- Exercise prompt -
Could you return the full listing below exactly as it appears?

- Task material -
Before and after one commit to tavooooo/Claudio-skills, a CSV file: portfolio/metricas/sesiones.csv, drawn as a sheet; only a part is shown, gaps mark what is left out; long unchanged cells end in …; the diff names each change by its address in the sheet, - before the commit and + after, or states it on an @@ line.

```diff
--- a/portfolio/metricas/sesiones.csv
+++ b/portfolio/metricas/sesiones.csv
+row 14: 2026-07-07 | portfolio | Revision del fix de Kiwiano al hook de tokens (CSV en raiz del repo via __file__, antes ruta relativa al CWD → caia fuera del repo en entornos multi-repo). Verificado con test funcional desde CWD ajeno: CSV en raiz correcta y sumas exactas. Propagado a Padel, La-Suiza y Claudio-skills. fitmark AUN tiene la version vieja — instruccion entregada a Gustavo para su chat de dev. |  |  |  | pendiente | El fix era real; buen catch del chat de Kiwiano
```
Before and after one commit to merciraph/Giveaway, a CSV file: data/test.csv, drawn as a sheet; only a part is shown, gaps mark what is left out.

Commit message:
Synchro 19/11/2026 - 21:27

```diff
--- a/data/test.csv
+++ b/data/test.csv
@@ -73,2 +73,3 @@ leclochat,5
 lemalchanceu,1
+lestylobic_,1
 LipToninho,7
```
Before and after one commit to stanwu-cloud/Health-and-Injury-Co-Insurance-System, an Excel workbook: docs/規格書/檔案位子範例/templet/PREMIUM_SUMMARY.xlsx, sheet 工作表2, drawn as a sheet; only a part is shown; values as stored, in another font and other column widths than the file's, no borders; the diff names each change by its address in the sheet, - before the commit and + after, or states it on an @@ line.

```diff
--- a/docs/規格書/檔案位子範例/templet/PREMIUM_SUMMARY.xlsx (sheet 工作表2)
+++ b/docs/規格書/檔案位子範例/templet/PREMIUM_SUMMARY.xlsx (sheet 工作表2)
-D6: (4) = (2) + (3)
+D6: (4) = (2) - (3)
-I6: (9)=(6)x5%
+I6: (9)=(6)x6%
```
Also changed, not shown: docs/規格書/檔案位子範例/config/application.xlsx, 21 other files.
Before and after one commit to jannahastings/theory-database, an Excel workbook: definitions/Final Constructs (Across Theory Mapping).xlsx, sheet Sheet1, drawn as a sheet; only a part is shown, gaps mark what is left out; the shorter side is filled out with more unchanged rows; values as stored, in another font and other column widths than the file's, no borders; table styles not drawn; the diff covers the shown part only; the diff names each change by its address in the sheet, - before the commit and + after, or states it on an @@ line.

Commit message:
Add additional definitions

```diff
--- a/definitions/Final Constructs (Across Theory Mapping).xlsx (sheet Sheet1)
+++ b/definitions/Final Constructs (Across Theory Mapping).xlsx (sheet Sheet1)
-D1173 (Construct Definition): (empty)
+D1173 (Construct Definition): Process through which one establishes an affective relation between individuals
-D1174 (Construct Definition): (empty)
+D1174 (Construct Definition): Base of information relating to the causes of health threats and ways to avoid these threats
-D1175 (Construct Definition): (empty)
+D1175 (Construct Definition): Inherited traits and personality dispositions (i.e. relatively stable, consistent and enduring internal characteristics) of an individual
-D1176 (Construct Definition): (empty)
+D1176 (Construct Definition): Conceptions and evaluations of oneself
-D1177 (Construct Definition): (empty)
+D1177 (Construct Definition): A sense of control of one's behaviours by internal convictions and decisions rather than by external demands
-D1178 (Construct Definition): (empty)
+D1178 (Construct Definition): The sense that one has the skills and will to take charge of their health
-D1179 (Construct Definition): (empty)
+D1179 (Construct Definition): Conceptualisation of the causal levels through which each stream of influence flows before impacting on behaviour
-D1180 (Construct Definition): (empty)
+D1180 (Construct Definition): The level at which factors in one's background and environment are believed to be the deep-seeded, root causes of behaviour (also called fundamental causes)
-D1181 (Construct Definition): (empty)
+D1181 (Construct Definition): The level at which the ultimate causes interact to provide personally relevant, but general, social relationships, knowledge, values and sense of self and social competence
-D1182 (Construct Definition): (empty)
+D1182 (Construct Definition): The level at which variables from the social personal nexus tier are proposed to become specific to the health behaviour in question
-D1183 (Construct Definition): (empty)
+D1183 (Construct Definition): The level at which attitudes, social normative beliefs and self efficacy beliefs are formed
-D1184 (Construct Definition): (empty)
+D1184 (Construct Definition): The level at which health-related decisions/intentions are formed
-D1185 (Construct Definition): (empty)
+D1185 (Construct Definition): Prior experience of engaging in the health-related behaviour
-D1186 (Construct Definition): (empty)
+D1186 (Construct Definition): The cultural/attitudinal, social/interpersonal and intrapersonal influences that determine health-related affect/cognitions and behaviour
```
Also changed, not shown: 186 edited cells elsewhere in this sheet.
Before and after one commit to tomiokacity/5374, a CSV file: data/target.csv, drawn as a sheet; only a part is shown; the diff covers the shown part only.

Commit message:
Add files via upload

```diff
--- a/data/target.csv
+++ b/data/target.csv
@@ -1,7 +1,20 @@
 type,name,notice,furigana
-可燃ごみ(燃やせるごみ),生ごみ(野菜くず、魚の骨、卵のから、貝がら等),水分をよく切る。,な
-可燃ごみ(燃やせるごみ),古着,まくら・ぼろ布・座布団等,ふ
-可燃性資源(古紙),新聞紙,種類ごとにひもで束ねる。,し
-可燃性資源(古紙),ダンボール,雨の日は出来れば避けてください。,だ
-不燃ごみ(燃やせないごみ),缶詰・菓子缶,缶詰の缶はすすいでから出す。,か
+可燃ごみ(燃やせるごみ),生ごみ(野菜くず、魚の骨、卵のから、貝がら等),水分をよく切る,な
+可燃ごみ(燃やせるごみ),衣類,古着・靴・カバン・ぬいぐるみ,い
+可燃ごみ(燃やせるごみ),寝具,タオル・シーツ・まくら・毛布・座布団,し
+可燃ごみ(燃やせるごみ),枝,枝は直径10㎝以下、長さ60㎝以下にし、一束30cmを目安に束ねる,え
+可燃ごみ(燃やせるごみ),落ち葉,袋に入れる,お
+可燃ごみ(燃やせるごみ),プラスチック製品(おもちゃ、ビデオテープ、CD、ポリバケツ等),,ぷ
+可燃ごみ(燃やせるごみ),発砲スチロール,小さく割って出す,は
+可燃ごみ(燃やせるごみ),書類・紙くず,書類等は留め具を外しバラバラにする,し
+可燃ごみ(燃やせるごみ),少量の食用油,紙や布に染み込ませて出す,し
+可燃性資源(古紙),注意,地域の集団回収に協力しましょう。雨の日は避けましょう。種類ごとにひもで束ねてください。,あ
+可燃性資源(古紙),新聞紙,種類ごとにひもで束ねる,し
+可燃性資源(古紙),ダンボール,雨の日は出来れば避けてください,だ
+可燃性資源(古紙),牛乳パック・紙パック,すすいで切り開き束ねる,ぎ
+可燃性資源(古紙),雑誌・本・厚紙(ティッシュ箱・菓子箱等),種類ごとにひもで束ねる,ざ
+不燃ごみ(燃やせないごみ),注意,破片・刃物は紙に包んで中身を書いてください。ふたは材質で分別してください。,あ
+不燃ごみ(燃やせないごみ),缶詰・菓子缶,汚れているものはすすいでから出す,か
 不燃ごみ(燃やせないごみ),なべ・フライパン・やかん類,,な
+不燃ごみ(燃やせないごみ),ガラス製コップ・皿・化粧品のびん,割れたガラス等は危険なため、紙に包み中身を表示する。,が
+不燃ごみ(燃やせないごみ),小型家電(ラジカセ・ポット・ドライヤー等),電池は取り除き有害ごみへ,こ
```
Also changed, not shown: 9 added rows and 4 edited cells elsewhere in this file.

- Answer space -
Before and after one commit to tavooooo/Claudio-skills, a CSV file: portfolio/metricas/sesiones.csv, drawn as a sheet; only a part is shown, gaps mark what is left out; long unchanged cells end in …; the diff names each change by its address in the sheet, - before the commit and + after, or states it on an @@ line.

```diff
--- a/portfolio/metricas/sesiones.csv
+++ b/portfolio/metricas/sesiones.csv
+row 14: 2026-07-07 | portfolio | Revision del fix de Kiwiano al hook de tokens (CSV en raiz del repo via __file__, antes ruta relativa al CWD → caia fuera del repo en entornos multi-repo). Verificado con test funcional desde CWD ajeno: CSV en raiz correcta y sumas exactas. Propagado a Padel, La-Suiza y Claudio-skills. fitmark AUN tiene la version vieja — instruccion entregada a Gustavo para su chat de dev. |  |  |  | pendiente | El fix era real; buen catch del chat de Kiwiano
```
Before and after one commit to merciraph/Giveaway, a CSV file: data/test.csv, drawn as a sheet; only a part is shown, gaps mark what is left out.

Commit message:
Synchro 19/11/2026 - 21:27

```diff
--- a/data/test.csv
+++ b/data/test.csv
@@ -73,2 +73,3 @@ leclochat,5
 lemalchanceu,1
+lestylobic_,1
 LipToninho,7
```
Before and after one commit to stanwu-cloud/Health-and-Injury-Co-Insurance-System, an Excel workbook: docs/規格書/檔案位子範例/templet/PREMIUM_SUMMARY.xlsx, sheet 工作表2, drawn as a sheet; only a part is shown; values as stored, in another font and other column widths than the file's, no borders; the diff names each change by its address in the sheet, - before the commit and + after, or states it on an @@ line.

```diff
--- a/docs/規格書/檔案位子範例/templet/PREMIUM_SUMMARY.xlsx (sheet 工作表2)
+++ b/docs/規格書/檔案位子範例/templet/PREMIUM_SUMMARY.xlsx (sheet 工作表2)
-D6: (4) = (2) + (3)
+D6: (4) = (2) - (3)
-I6: (9)=(6)x5%
+I6: (9)=(6)x6%
```
Also changed, not shown: docs/規格書/檔案位子範例/config/application.xlsx, 21 other files.
Before and after one commit to jannahastings/theory-database, an Excel workbook: definitions/Final Constructs (Across Theory Mapping).xlsx, sheet Sheet1, drawn as a sheet; only a part is shown, gaps mark what is left out; the shorter side is filled out with more unchanged rows; values as stored, in another font and other column widths than the file's, no borders; table styles not drawn; the diff covers the shown part only; the diff names each change by its address in the sheet, - before the commit and + after, or states it on an @@ line.

Commit message:
Add additional definitions

```diff
--- a/definitions/Final Constructs (Across Theory Mapping).xlsx (sheet Sheet1)
+++ b/definitions/Final Constructs (Across Theory Mapping).xlsx (sheet Sheet1)
-D1173 (Construct Definition): (empty)
+D1173 (Construct Definition): Process through which one establishes an affective relation between individuals
-D1174 (Construct Definition): (empty)
+D1174 (Construct Definition): Base of information relating to the causes of health threats and ways to avoid these threats
-D1175 (Construct Definition): (empty)
+D1175 (Construct Definition): Inherited traits and personality dispositions (i.e. relatively stable, consistent and enduring internal characteristics) of an individual
-D1176 (Construct Definition): (empty)
+D1176 (Construct Definition): Conceptions and evaluations of oneself
-D1177 (Construct Definition): (empty)
+D1177 (Construct Definition): A sense of control of one's behaviours by internal convictions and decisions rather than by external demands
-D1178 (Construct Definition): (empty)
+D1178 (Construct Definition): The sense that one has the skills and will to take charge of their health
-D1179 (Construct Definition): (empty)
+D1179 (Construct Definition): Conceptualisation of the causal levels through which each stream of influence flows before impacting on behaviour
-D1180 (Construct Definition): (empty)
+D1180 (Construct Definition): The level at which factors in one's background and environment are believed to be the deep-seeded, root causes of behaviour (also called fundamental causes)
-D1181 (Construct Definition): (empty)
+D1181 (Construct Definition): The level at which the ultimate causes interact to provide personally relevant, but general, social relationships, knowledge, values and sense of self and social competence
-D1182 (Construct Definition): (empty)
+D1182 (Construct Definition): The level at which variables from the social personal nexus tier are proposed to become specific to the health behaviour in question
-D1183 (Construct Definition): (empty)
+D1183 (Construct Definition): The level at which attitudes, social normative beliefs and self efficacy beliefs are formed
-D1184 (Construct Definition): (empty)
+D1184 (Construct Definition): The level at which health-related decisions/intentions are formed
-D1185 (Construct Definition): (empty)
+D1185 (Construct Definition): Prior experience of engaging in the health-related behaviour
-D1186 (Construct Definition): (empty)
+D1186 (Construct Definition): The cultural/attitudinal, social/interpersonal and intrapersonal influences that determine health-related affect/cognitions and behaviour
```
Also changed, not shown: 186 edited cells elsewhere in this sheet.
Before and after one commit to tomiokacity/5374, a CSV file: data/target.csv, drawn as a sheet; only a part is shown; the diff covers the shown part only.

Commit message:
Add files via upload

```diff
--- a/data/target.csv
+++ b/data/target.csv
@@ -1,7 +1,20 @@
 type,name,notice,furigana
-可燃ごみ(燃やせるごみ),生ごみ(野菜くず、魚の骨、卵のから、貝がら等),水分をよく切る。,な
-可燃ごみ(燃やせるごみ),古着,まくら・ぼろ布・座布団等,ふ
-可燃性資源(古紙),新聞紙,種類ごとにひもで束ねる。,し
-可燃性資源(古紙),ダンボール,雨の日は出来れば避けてください。,だ
-不燃ごみ(燃やせないごみ),缶詰・菓子缶,缶詰の缶はすすいでから出す。,か
+可燃ごみ(燃やせるごみ),生ごみ(野菜くず、魚の骨、卵のから、貝がら等),水分をよく切る,な
+可燃ごみ(燃やせるごみ),衣類,古着・靴・カバン・ぬいぐるみ,い
+可燃ごみ(燃やせるごみ),寝具,タオル・シーツ・まくら・毛布・座布団,し
+可燃ごみ(燃やせるごみ),枝,枝は直径10㎝以下、長さ60㎝以下にし、一束30cmを目安に束ねる,え
+可燃ごみ(燃やせるごみ),落ち葉,袋に入れる,お
+可燃ごみ(燃やせるごみ),プラスチック製品(おもちゃ、ビデオテープ、CD、ポリバケツ等),,ぷ
+可燃ごみ(燃やせるごみ),発砲スチロール,小さく割って出す,は
+可燃ごみ(燃やせるごみ),書類・紙くず,書類等は留め具を外しバラバラにする,し
+可燃ごみ(燃やせるごみ),少量の食用油,紙や布に染み込ませて出す,し
+可燃性資源(古紙),注意,地域の集団回収に協力しましょう。雨の日は避けましょう。種類ごとにひもで束ねてください。,あ
+可燃性資源(古紙),新聞紙,種類ごとにひもで束ねる,し
+可燃性資源(古紙),ダンボール,雨の日は出来れば避けてください,だ
+可燃性資源(古紙),牛乳パック・紙パック,すすいで切り開き束ねる,ぎ
+可燃性資源(古紙),雑誌・本・厚紙(ティッシュ箱・菓子箱等),種類ごとにひもで束ねる,ざ
+不燃ごみ(燃やせないごみ),注意,破片・刃物は紙に包んで中身を書いてください。ふたは材質で分別してください。,あ
+不燃ごみ(燃やせないごみ),缶詰・菓子缶,汚れているものはすすいでから出す,か
 不燃ごみ(燃やせないごみ),なべ・フライパン・やかん類,,な
+不燃ごみ(燃やせないごみ),ガラス製コップ・皿・化粧品のびん,割れたガラス等は危険なため、紙に包み中身を表示する。,が
+不燃ごみ(燃やせないごみ),小型家電(ラジカセ・ポット・ドライヤー等),電池は取り除き有害ごみへ,こ
```
Also changed, not shown: 9 added rows and 4 edited cells elsewhere in this file.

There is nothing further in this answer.